> _Task details_:
Pictures aside, each record should be reproduced exactly.

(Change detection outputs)

_____

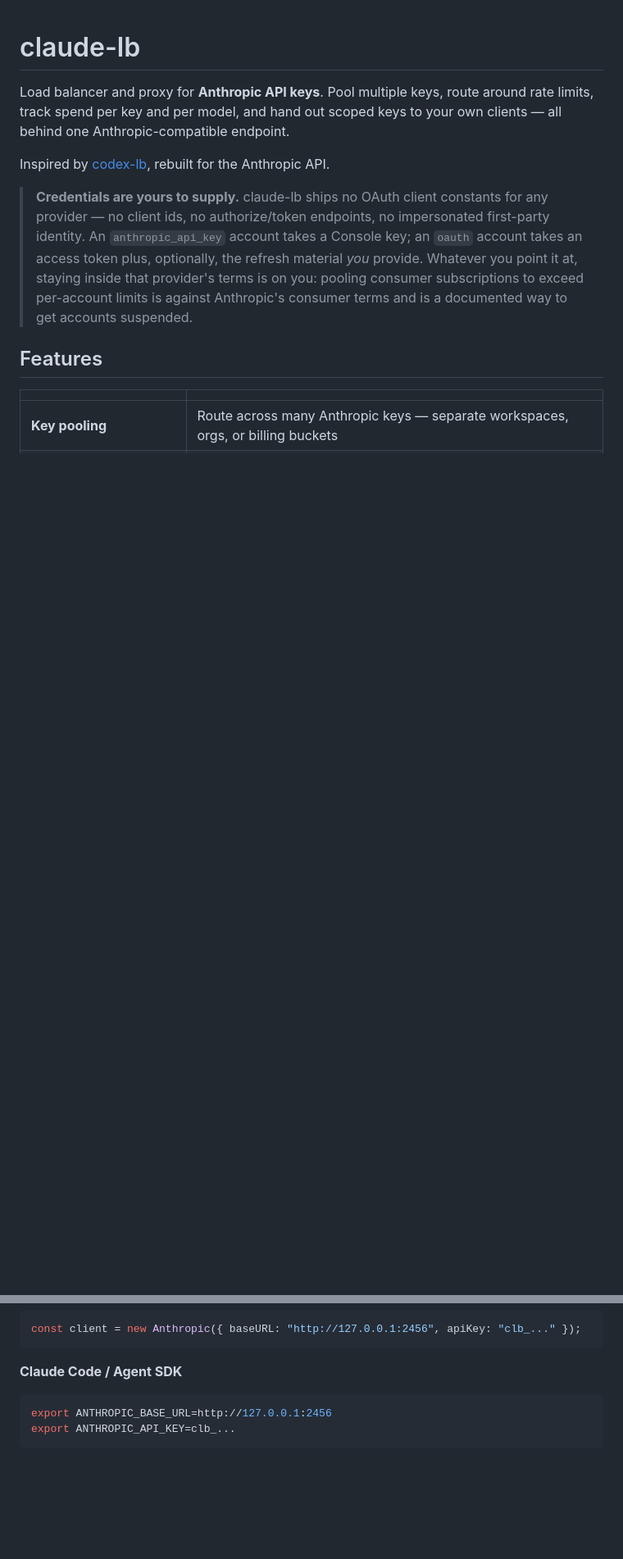
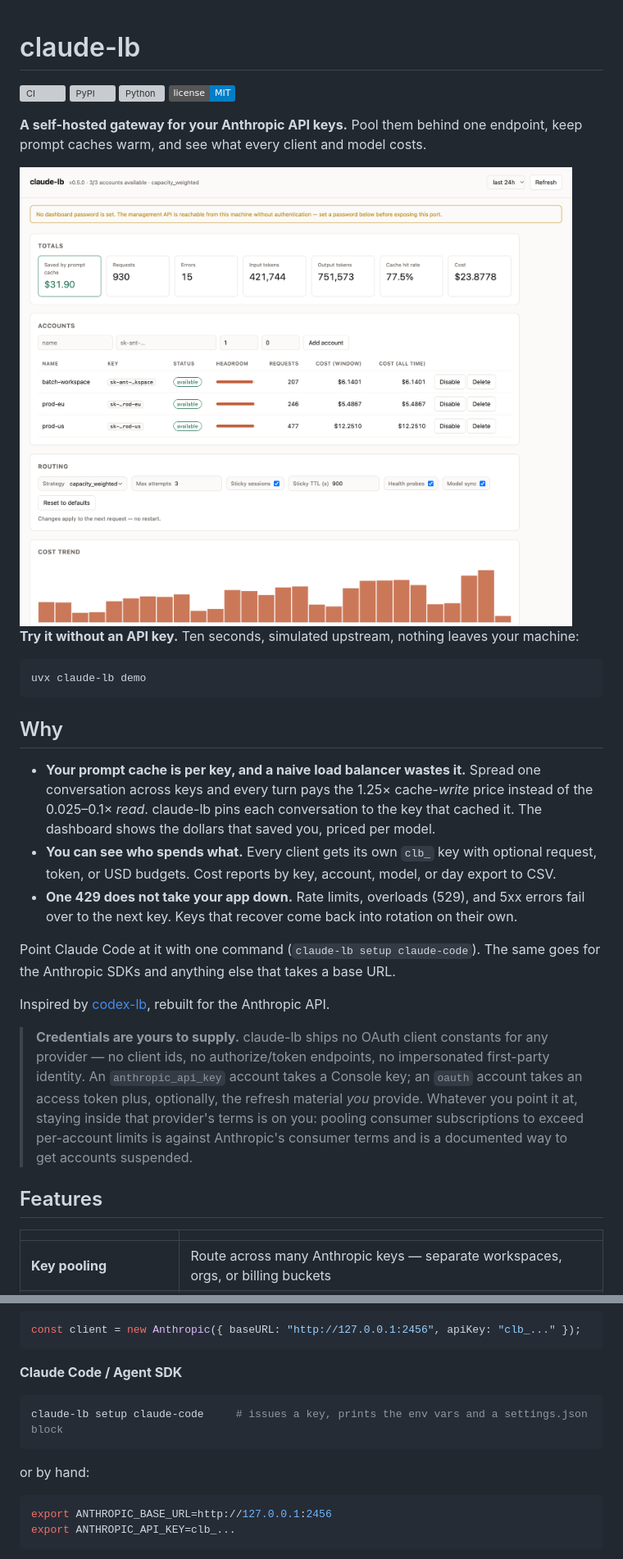
Before and after one commit to softkleenex/claude-lb, a Markdown page: README.md, 2 parts joined by grey strips. Shown at 82% size. Rendered like a GitHub page; pictures changed too: docs/dashboard-light.png (added); badges without logos; blank space fills up the shorter version; grey boxes are pictures that could not be loaded.

````diff
--- a/README.md
+++ b/README.md
@@ -1,8 +1,37 @@
 # claude-lb
 
-Load balancer and proxy for **Anthropic API keys**. Pool multiple keys, route around rate
-limits, track spend per key and per model, and hand out scoped keys to your own clients —
-all behind one Anthropic-compatible endpoint.
+[![CI](https://github.com/softkleenex/claude-lb/actions/workflows/ci.yml/badge.svg)](https://github.com/softkleenex/claude-lb/actions/workflows/ci.yml)
+[![PyPI](https://img.shields.io/pypi/v/claude-lb)](https://pypi.org/project/claude-lb/)
+[![Python](https://img.shields.io/pypi/pyversions/claude-lb)](https://pypi.org/project/claude-lb/)
+[![License: MIT](https://img.shields.io/badge/license-MIT-blue)](LICENSE)
+
+**A self-hosted gateway for your Anthropic API keys.** Pool them behind one endpoint,
+keep prompt caches warm, and see what every client and model costs.
+
+<picture>
+  <source media="(prefers-color-scheme: dark)" srcset="docs/dashboard-dark.png">
+  <img alt="claude-lb dashboard: savings from prompt caching, cost, per-account headroom" src="docs/dashboard-light.png">
+</picture>
+
+**Try it without an API key.** Ten seconds, simulated upstream, nothing leaves your machine:
+
+```bash
+uvx claude-lb demo
+```
+
+## Why
+
+- **Your prompt cache is per key, and a naive load balancer wastes it.** Spread one
+  conversation across keys and every turn pays the 1.25× cache-*write* price instead of
+  the 0.025–0.1× *read*. claude-lb pins each conversation to the key that cached it. The
+  dashboard shows the dollars that saved you, priced per model.
+- **You can see who spends what.** Every client gets its own `clb_` key with optional
+  request, token, or USD budgets. Cost reports by key, account, model, or day export to CSV.
+- **One 429 does not take your app down.** Rate limits, overloads (529), and 5xx errors fail
+  over to the next key. Keys that recover come back into rotation on their own.
+
+Point Claude Code at it with one command (`claude-lb setup claude-code`). The same goes for
+the Anthropic SDKs and anything else that takes a base URL.
 
 Inspired by [codex-lb](https://github.com/Soju06/codex-lb), rebuilt for the Anthropic API.
 
@@ -88,6 +118,12 @@ const client = new Anthropic({ baseURL: "http://127.0.0.1:2456", apiKey: "clb_..
 ```
 
 **Claude Code / Agent SDK**
+
+```bash
+claude-lb setup claude-code     # issues a key, prints the env vars and a settings.json block
+```
+
+or by hand:
 
 ```bash
 export ANTHROPIC_BASE_URL=http://127.0.0.1:2456
````
Also changed, not shown: other parts of README.md (+6 -3 lines), CHANGELOG.md (+8 -0 lines), docs/dashboard-dark.png (added), 5 other files.
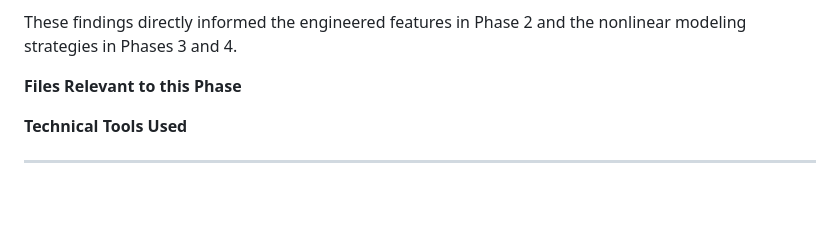
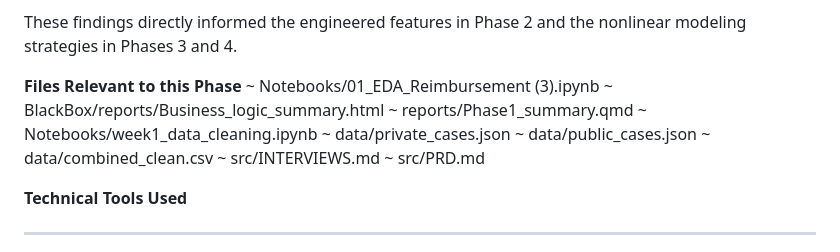
Before and after one commit to MHaynes33/BlackBox, a Markdown page: README.md, the part around the change. Drawn GitHub-style; blank space fills up the shorter version.

```diff
--- a/README.md
+++ b/README.md
@@ -133,6 +133,15 @@ These findings directly informed the engineered features in Phase 2 and the nonl
 
 
 **Files Relevant to this Phase**
+~ Notebooks/01_EDA_Reimbursement (3).ipynb
+~ BlackBox/reports/Business_logic_summary.html
+~ reports/Phase1_summary.qmd
+~ Notebooks/week1_data_cleaning.ipynb
+~ data/private_cases.json
+~ data/public_cases.json
+~ data/combined_clean.csv
+~ src/INTERVIEWS.md
+~ src/PRD.md
 
 **Technical Tools Used**
 
```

_____

> _Exercise output_:
Before and after one commit to softkleenex/claude-lb, a Markdown page: README.md, 2 parts joined by grey strips. Shown at 82% size. Rendered like a GitHub page; pictures changed too: docs/dashboard-light.png (added); badges without logos; blank space fills up the shorter version; grey boxes are pictures that could not be loaded.

````diff
--- a/README.md
+++ b/README.md
@@ -1,8 +1,37 @@
 # claude-lb
 
-Load balancer and proxy for **Anthropic API keys**. Pool multiple keys, route around rate
-limits, track spend per key and per model, and hand out scoped keys to your own clients —
-all behind one Anthropic-compatible endpoint.
+[![CI](https://github.com/softkleenex/claude-lb/actions/workflows/ci.yml/badge.svg)](https://github.com/softkleenex/claude-lb/actions/workflows/ci.yml)
+[![PyPI](https://img.shields.io/pypi/v/claude-lb)](https://pypi.org/project/claude-lb/)
+[![Python](https://img.shields.io/pypi/pyversions/claude-lb)](https://pypi.org/project/claude-lb/)
+[![License: MIT](https://img.shields.io/badge/license-MIT-blue)](LICENSE)
+
+**A self-hosted gateway for your Anthropic API keys.** Pool them behind one endpoint,
+keep prompt caches warm, and see what every client and model costs.
+
+<picture>
+  <source media="(prefers-color-scheme: dark)" srcset="docs/dashboard-dark.png">
+  <img alt="claude-lb dashboard: savings from prompt caching, cost, per-account headroom" src="docs/dashboard-light.png">
+</picture>
+
+**Try it without an API key.** Ten seconds, simulated upstream, nothing leaves your machine:
+
+```bash
+uvx claude-lb demo
+```
+
+## Why
+
+- **Your prompt cache is per key, and a naive load balancer wastes it.** Spread one
+  conversation across keys and every turn pays the 1.25× cache-*write* price instead of
+  the 0.025–0.1× *read*. claude-lb pins each conversation to the key that cached it. The
+  dashboard shows the dollars that saved you, priced per model.
+- **You can see who spends what.** Every client gets its own `clb_` key with optional
+  request, token, or USD budgets. Cost reports by key, account, model, or day export to CSV.
+- **One 429 does not take your app down.** Rate limits, overloads (529), and 5xx errors fail
+  over to the next key. Keys that recover come back into rotation on their own.
+
+Point Claude Code at it with one command (`claude-lb setup claude-code`). The same goes for
+the Anthropic SDKs and anything else that takes a base URL.
 
 Inspired by [codex-lb](https://github.com/Soju06/codex-lb), rebuilt for the Anthropic API.
 
@@ -88,6 +118,12 @@ const client = new Anthropic({ baseURL: "http://127.0.0.1:2456", apiKey: "clb_..
 ```
 
 **Claude Code / Agent SDK**
+
+```bash
+claude-lb setup claude-code     # issues a key, prints the env vars and a settings.json block
+```
+
+or by hand:
 
 ```bash
 export ANTHROPIC_BASE_URL=http://127.0.0.1:2456
````
Also changed, not shown: other parts of README.md (+6 -3 lines), CHANGELOG.md (+8 -0 lines), docs/dashboard-dark.png (added), 5 other files.
Before and after one commit to MHaynes33/BlackBox, a Markdown page: README.md, the part around the change. Drawn GitHub-style; blank space fills up the shorter version.

```diff
--- a/README.md
+++ b/README.md
@@ -133,6 +133,15 @@ These findings directly informed the engineered features in Phase 2 and the nonl
 
 
 **Files Relevant to this Phase**
+~ Notebooks/01_EDA_Reimbursement (3).ipynb
+~ BlackBox/reports/Business_logic_summary.html
+~ reports/Phase1_summary.qmd
+~ Notebooks/week1_data_cleaning.ipynb
+~ data/private_cases.json
+~ data/public_cases.json
+~ data/combined_clean.csv
+~ src/INTERVIEWS.md
+~ src/PRD.md
 
 **Technical Tools Used**
 
```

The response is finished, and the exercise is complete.